What you will do => Copy the line with "RD1 --> DFT[maintain" and all lines following it through the last line of the entries, exactly as written.
**** Information provided ****
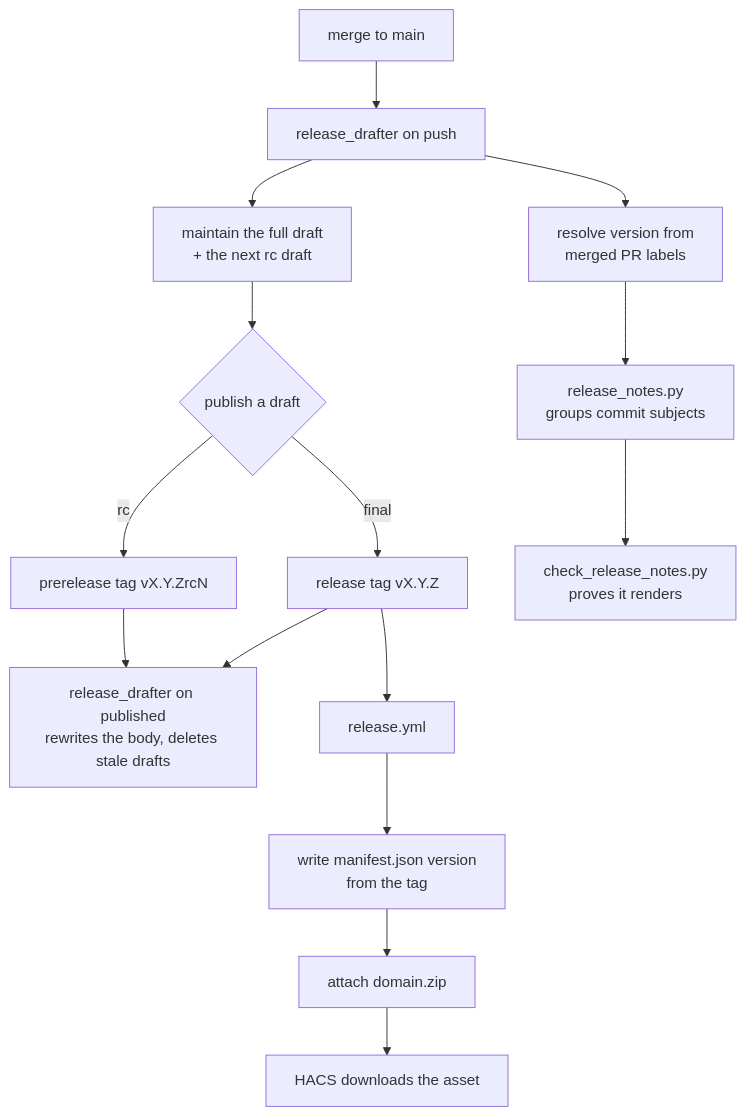
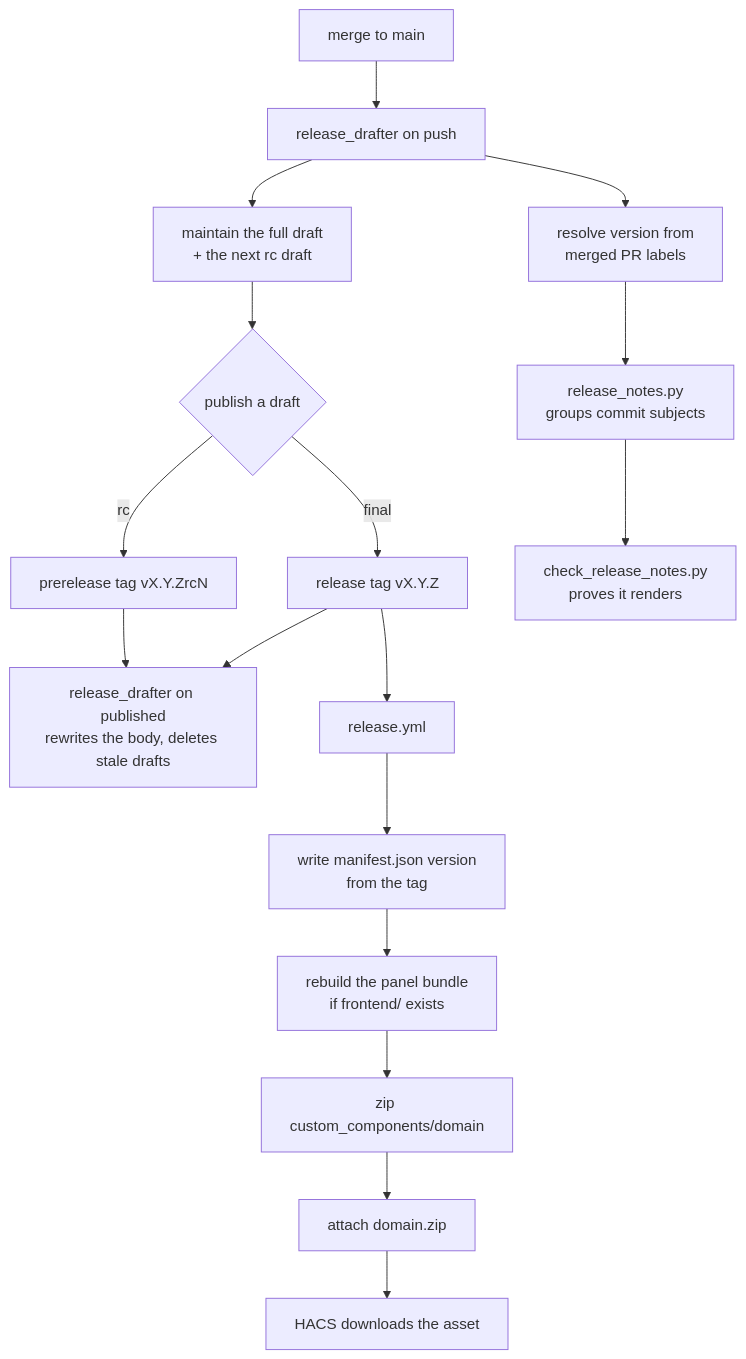
Before and after one commit to PineappleEmperor/ha-skills: the third of 3 diagrams in docs/workflow-map.md, drawn with Mermaid. The commit also changed other lines of this file and 11 other files, not shown here.

````diff
--- a/docs/workflow-map.md
+++ b/docs/workflow-map.md
@@ -141,20 +141,22 @@
 ```mermaid
 flowchart TD
   M[merge to main] --> RD1[release_drafter on push]
   RD1 --> DFT[maintain the full draft<br/>+ the next rc draft]
   RD1 --> VER[resolve version from<br/>merged PR labels]
   VER --> NOTES[release_notes.py<br/>groups commit subjects]
   NOTES --> CHECK[check_release_notes.py<br/>proves it renders]
 
   DFT --> PUB{publish a draft}
   PUB -->|rc| RC[prerelease tag vX.Y.ZrcN]
   PUB -->|final| FIN[release tag vX.Y.Z]
 
   FIN --> RD2[release_drafter on published<br/>rewrites the body, deletes stale drafts]
   FIN --> ZIP[release.yml]
   ZIP --> MAN[write manifest.json version<br/>from the tag]
-  MAN --> ASSET[attach domain.zip]
+  MAN --> REB[rebuild the panel bundle<br/>if frontend/ exists]
+  REB --> PACK[zip custom_components/domain]
+  PACK --> ASSET[attach domain.zip]
   ASSET --> HACSDL[HACS downloads the asset]
 
   RC --> RD2
 ```
````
****
Output =>
   RD1 --> DFT[maintain the full draft<br/>+ the next rc draft]
   RD1 --> VER[resolve version from<br/>merged PR labels]
   VER --> NOTES[release_notes.py<br/>groups commit subjects]
   NOTES --> CHECK[check_release_notes.py<br/>proves it renders]
 
   DFT --> PUB{publish a draft}
   PUB -->|rc| RC[prerelease tag vX.Y.ZrcN]
   PUB -->|final| FIN[release tag vX.Y.Z]
 
   FIN --> RD2[release_drafter on published<br/>rewrites the body, deletes stale drafts]
   FIN --> ZIP[release.yml]
   ZIP --> MAN[write manifest.json version<br/>from the tag]
-  MAN --> ASSET[attach domain.zip]
+  MAN --> REB[rebuild the panel bundle<br/>if frontend/ exists]
+  REB --> PACK[zip custom_components/domain]
+  PACK --> ASSET[attach domain.zip]
   ASSET --> HACSDL[HACS downloads the asset]
 
   RC --> RD2
 ```
````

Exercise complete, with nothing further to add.